If an IRS attorney receives privileged documents and does not return them to the taxpayer, this raises potential ethical issues. Attorneys who receive privileged documents where it is clear that such documents are privileged and were not intended to be disclosed by the taxpayer or the privilege was intended to be waived, may have a duty to not examine those materials and instead return them to the taxpayer. The IRS’s recent comment about reviewing and redacting what it believes is privileged before sending to the examining agent appears at odds with this duty.

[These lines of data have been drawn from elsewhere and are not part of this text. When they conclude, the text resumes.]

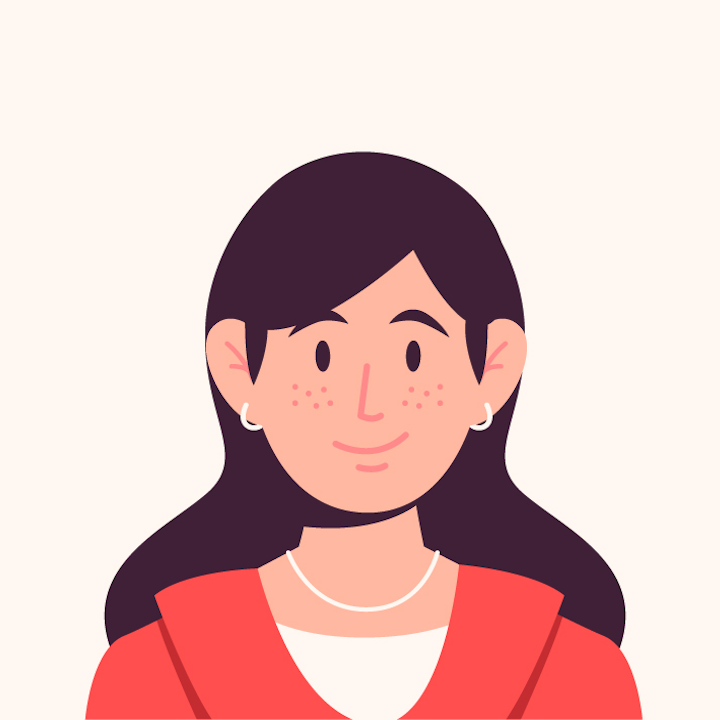
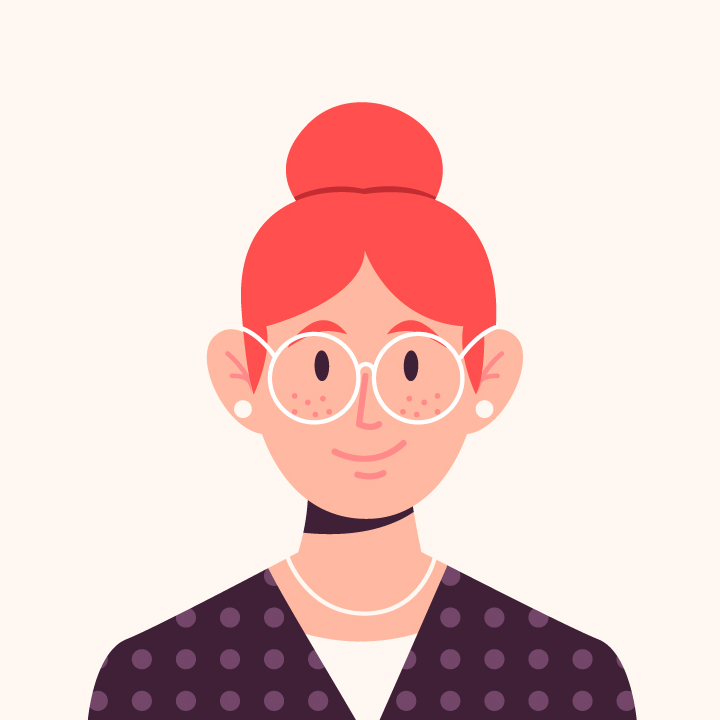
appropriate user profile picture display

diff --git a/client/src/components/Navbar.jsx b/client/src/components/Navbar.jsx
@@ -1,15 +1,52 @@
-import React, { useState } from 'react'
+import React, { useEffect, useState } from 'react'
 import { LuMenu } from "react-icons/lu";
-import { Link } from 'react-router-dom';
+import { Link, Links } from 'react-router-dom';
 import Buttons from './Buttons';
+import axios from 'axios';
+const baseURL = import.meta.env.VITE_BASE_URL
 
 const Navbar = () => {
     const [isMenuOpen, setIsMenuOpen] = useState(false);
+    const [avatar, setAvatar] = useState({ isDisplay: false, avatarID: null })
+    useEffect(() => {
+        const checkAuth = async () => {
+            const token = localStorage.getItem("token");
+            if (!token) return
+            try {
+                const userAuth = await axios.get(`${baseURL}/auth/`, {
+                    headers: {
+                        Authorization: token
+                    }
+                });
+                if (!userAuth.data.err) {
+                    setAvatar({
+                        isDisplay: true,
+                        avatarID: userAuth.data.user.avatar,
+                        gender: userAuth.data.user.gender
+                    })
+                }
+            } catch (err) {
+                localStorage.removeItem("token")
+            }
+        };
 
+        checkAuth();
+    }, []);
+    const logout = () => {
+        localStorage.removeItem('token')
+        setIsMenuOpen(false)
+        setAvatar(
+            {
+                isDisplay: false,
+                avatarID: null
+            }
+        )
+    }
+    console.log(avatar.gender + "_Av" + avatar.avatarID)
     return (
         <div className="px-8 py-5 md:px-20 xl:px-40 lg:py-10 sticky top-0 w-full flex justify-between items-center bg-seaSalt pb-3 z-50">
             <Link to='/' className='cursor-default'>
-                <img src="/Logo/Logo.png" alt="Logo" className='w-35 lg:w-60' draggable='false'/>
+                <img src="/Logo/Logo.png" alt="Logo" className='w-35 lg:w-60' draggable='false' />
             </Link>
 
             <LuMenu
@@ -21,23 +58,46 @@ const Navbar = () => {
             <div className="hidden lg:flex gap-6 items-center">
                 <Link to='/'><p className='text-chineseViolet cursor-pointer text-2xl hover:underline underline-offset-8'>Home</p></Link>
                 <Link to='/generate'><p className='text-chineseViolet cursor-pointer text-2xl hover:underline underline-offset-8'>Generate</p></Link>
-                <div className='flex gap-4'>
-                    <Buttons bgColor='bg-chineseViolet hover:bg-chineseViolet/90 hover:border-chineseViolet/0' width='' textColor='text-ivory' text='Sign In' goTo='/auth/login' otherResponsiveStyles='px-5 py-1' />
-                    <Buttons bgColor='bg-seaSalt hover:border-chineseViolet/90 hover:border-chineseViolet/90' width='' textColor='text-chineseViolet' text='Sign Up' goTo='/auth/register' otherResponsiveStyles='px-5 py-1' />
-                </div>
+                {
+                    (avatar.isDisplay)
+                        ? <>
+                            <Link className='border-2 rounded-full p-0.5 hover:border-dashed border-chineseViolet/0 hover:border-chineseViolet/40 duration-300 ease-in-out'>
+                                <div className="w-20 h-20 border-4 border-chineseViolet rounded-full overflow-clip cursor-pointer">
+                                    <img src={`/Avatars/Square_Images/${avatar.gender}_Av${avatar.avatarID}.png`} alt="" />
+                                </div>
+                            </Link>
+                        </>
+                        : <div className='flex gap-4'>
+                            <Buttons bgColor='bg-chineseViolet hover:bg-chineseViolet/90 hover:border-chineseViolet/0' width='' textColor='text-ivory' text='Sign In' goTo='/auth/login' otherResponsiveStyles='px-5 py-1' />
+                            <Buttons bgColor='bg-seaSalt hover:border-chineseViolet/90 hover:border-chineseViolet/90' width='' textColor='text-chineseViolet' text='Sign Up' goTo='/auth/register' otherResponsiveStyles='px-5 py-1' />
+                        </div>
+                }
             </div>
 
             {/* Mobile Slide Menu */}
             <div className={`fixed top-0 right-0 h-full w-60 bg-seaSalt shadow-lg z-50 transform transition-transform duration-300 ease-in-out ${isMenuOpen ? 'translate-x-0' : 'translate-x-full'}`}>
                 <div className='flex flex-col gap-6 p-6'>
-                    <Link to='/' onClick={() => setIsMenuOpen(false)}><p className='text-chineseViolet text-xl'>Home</p></Link>
-                    <Link to='/generate' onClick={() => setIsMenuOpen(false)}><p className='text-chineseViolet text-xl'>Generate</p></Link>
-                    <div className='w-fit' onClick={() => setIsMenuOpen(false)}>
-                        <Buttons bgColor='bg-chineseViolet hover:bg-chineseViolet/90' width='' textColor='text-ivory' text='Sign In' goTo='/auth/login' otherResponsiveStyles='px-5 py-2' />
-                    </div>
-                    <div className='w-fit' onClick={() => setIsMenuOpen(false)}>
-                        <Buttons bgColor='bg-seaSalt hover:border-chineseViolet/90' width='' textColor='text-chineseViolet' text='Sign Up' goTo='/auth/register' otherResponsiveStyles='px-5 py-2' />
-                    </div>
+                    <Link to='/' className='w-fit' onClick={() => setIsMenuOpen(false)}><p className='text-chineseViolet text-xl'>Home</p></Link>
+                    <Link to='/generate' className='w-fit' onClick={() => setIsMenuOpen(false)}><p className='text-chineseViolet text-xl'>Generate</p></Link>
+                    {
+                        (avatar.isDisplay)
+                            ? <>
+                                <Link>
+                                    <div className="w-18 h-18 border-3 border-chineseViolet rounded-full overflow-clip">
+                                        <img src={`/Avatars/Square_Images/${avatar.gender}_Av${avatar.avatarID}.png`} alt="" />
+                                    </div>
+                                </Link>
+                                <p onClick={logout} className='w-fit text-chineseViolet text-xl'>Logout</p>
+                            </>
+                            : <>
+                                <div className='w-fit' onClick={() => setIsMenuOpen(false)}>
+                                    <Buttons bgColor='bg-chineseViolet hover:bg-chineseViolet/90' width='' textColor='text-ivory' text='Sign In' goTo='/auth/login' otherResponsiveStyles='px-5 py-2' />
+                                </div>
+                                <div className='w-fit' onClick={() => setIsMenuOpen(false)}>
+                                    <Buttons bgColor='bg-seaSalt hover:border-chineseViolet/90' width='' textColor='text-chineseViolet' text='Sign Up' goTo='/auth/register' otherResponsiveStyles='px-5 py-2' />
+                                </div>
+                            </>
+                    }
                 </div>
             </div>
 

diff --git a/server/index.js b/server/index.js
@@ -13,7 +13,7 @@ const connectToDB = require("./config/config_DB")
 connectToDB();
 
 const corsOptions = {
-  origin: ['http://localhost:5173','http://192.168.27.160:5173'], // Change to process.env.CLIENT_URL
+  origin: ['http://localhost:5173','http://192.168.27.160:5173'],   // Change to process.env.CLIENT_URL
   credentials: true,
   methods: ['GET', 'POST', 'PUT', 'DELETE', 'OPTIONS'],
   allowedHeaders: ['Content-Type', 'Authorization']

diff --git a/server/Routes/auth.routes.js b/server/Routes/auth.routes.js
@@ -108,6 +108,7 @@ router.post("/login", async (req, res) => {
             {
                 userID: user._id,
                 avatar: user.avatar,
+                gender: user.gender,
             },
             process.env.JWT_SECRET,
             { expiresIn: "10m" } //************************change the time to 1h***************

diff --git a/server/Models/UserSchema.js b/server/Models/UserSchema.js
@@ -31,7 +31,7 @@ const userSchema = new mongoose.Schema({
     },
     avatar: {
         type: Number,
-        default: 0,
+        default: 1,
     }
 }, { timestamps: true })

In fact, since at least 2009, the IRS has demonstrated a growing awareness of the privilege concerns raised by whistleblowers that stand in a privileged relationship to a taxpayer, even while the IRS’s current policies have not fully addressed the problem. In August 2015, the Internal Revenue Manual was amended to provide that the IRS generally must assume that any “current employee whistleblower has access to information that may be subject to a privilege that has not been affirmatively waived by the taxpayer.” I.R.M. 25.2.2.4.4. That same section of the Manual and periodic TIGTA reports on the IRS Whistleblower Office recognize that the IRS’s ability to use whistleblower information in subsequent proceedings could be severely limited—if not prohibited outright—if that information was obtained in violation of the taxpayer’s attorney-client privilege.

The better, and probably more appropriate approach, in situations where an ex-employee or whistleblower provides documents to the IRS that may be privileged is for the IRS to immediately notify the taxpayer and provide it with the opportunity to assert any applicable privileges. Allowing the IRS to review the documents first and make its own privilege determinations is fundamentally contrary to the way in which privilege determinations are made. Taxpayers and their advisors should be aware of the IRS’s recent comments and plan accordingly by taking affirmative steps to protect against the IRS reviewing privileged materials without the taxpayer’s consent.